##### Recorded information

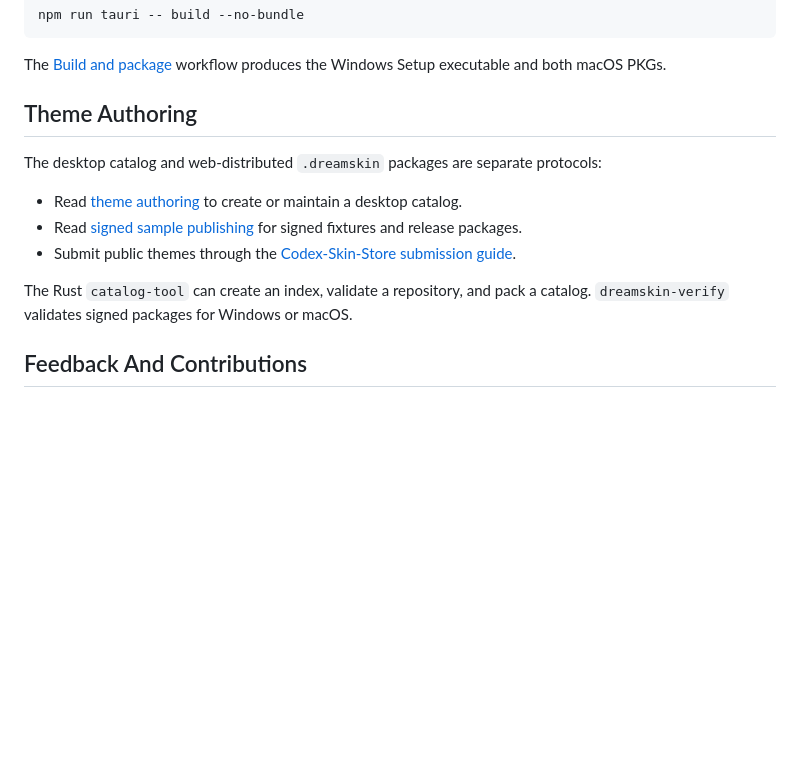
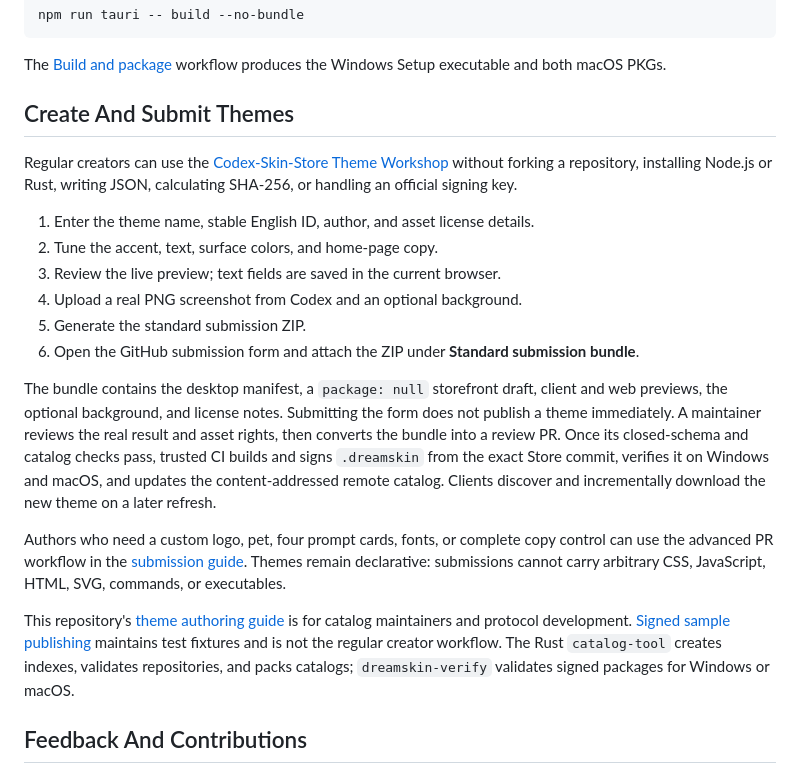
Before and after one commit to lixiaobaivv/Codex-Skin, a Markdown page: README.en.md, the part around one of its changes. Drawn GitHub-style; blank space fills up the shorter version.

Commit message:
docs: explain no-code theme submissions

```diff
--- a/README.en.md
+++ b/README.en.md
@@ -226,15 +230,22 @@ npm run tauri -- build --no-bundle
 
 The [Build and package](https://github.com/lixiaobaivv/Codex-Skin/actions/workflows/build.yml) workflow produces the Windows Setup executable and both macOS PKGs.
 
-## Theme Authoring
+## Create And Submit Themes
 
-The desktop catalog and web-distributed `.dreamskin` packages are separate protocols:
+Regular creators can use the [Codex-Skin-Store Theme Workshop](https://lixiaobaivv.github.io/Codex-Skin-Store/submit/) without forking a repository, installing Node.js or Rust, writing JSON, calculating SHA-256, or handling an official signing key.
 
-- Read [theme authoring](docs/theme-authoring.md) to create or maintain a desktop catalog.
-- Read [signed sample publishing](docs/publish-signed-sample.md) for signed fixtures and release packages.
-- Submit public themes through the [Codex-Skin-Store submission guide](https://github.com/lixiaobaivv/Codex-Skin-Store/blob/main/docs/theme-submission.md).
+1. Enter the theme name, stable English ID, author, and asset license details.
+2. Tune the accent, text, surface colors, and home-page copy.
+3. Review the live preview; text fields are saved in the current browser.
+4. Upload a real PNG screenshot from Codex and an optional background.
+5. Generate the standard submission ZIP.
+6. Open the GitHub submission form and attach the ZIP under **Standard submission bundle**.
 
-The Rust `catalog-tool` can create an index, validate a repository, and pack a catalog. `dreamskin-verify` validates signed packages for Windows or macOS.
+The bundle contains the desktop manifest, a `package: null` storefront draft, client and web previews, the optional background, and license notes. Submitting the form does not publish a theme immediately. A maintainer reviews the real result and asset rights, then converts the bundle into a review PR. Once its closed-schema and catalog checks pass, trusted CI builds and signs `.dreamskin` from the exact Store commit, verifies it on Windows and macOS, and updates the content-addressed remote catalog. Clients discover and incrementally download the new theme on a later refresh.
+
+Authors who need a custom logo, pet, four prompt cards, fonts, or complete copy control can use the advanced PR workflow in the [submission guide](https://github.com/lixiaobaivv/Codex-Skin-Store/blob/main/docs/theme-submission.md). Themes remain declarative: submissions cannot carry arbitrary CSS, JavaScript, HTML, SVG, commands, or executables.
+
+This repository's [theme authoring guide](docs/theme-authoring.md) is for catalog maintainers and protocol development. [Signed sample publishing](docs/publish-signed-sample.md) maintains test fixtures and is not the regular creator workflow. The Rust `catalog-tool` creates indexes, validates repositories, and packs catalogs; `dreamskin-verify` validates signed packages for Windows or macOS.
 
 ## Feedback And Contributions
 
```
Also changed, not shown: other parts of README.en.md (+4 -0 lines), README.md (+17 -6 lines).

##########

Report how many lines in the listing above include the word "signed". Give nothing but the number.

Solution to this task
3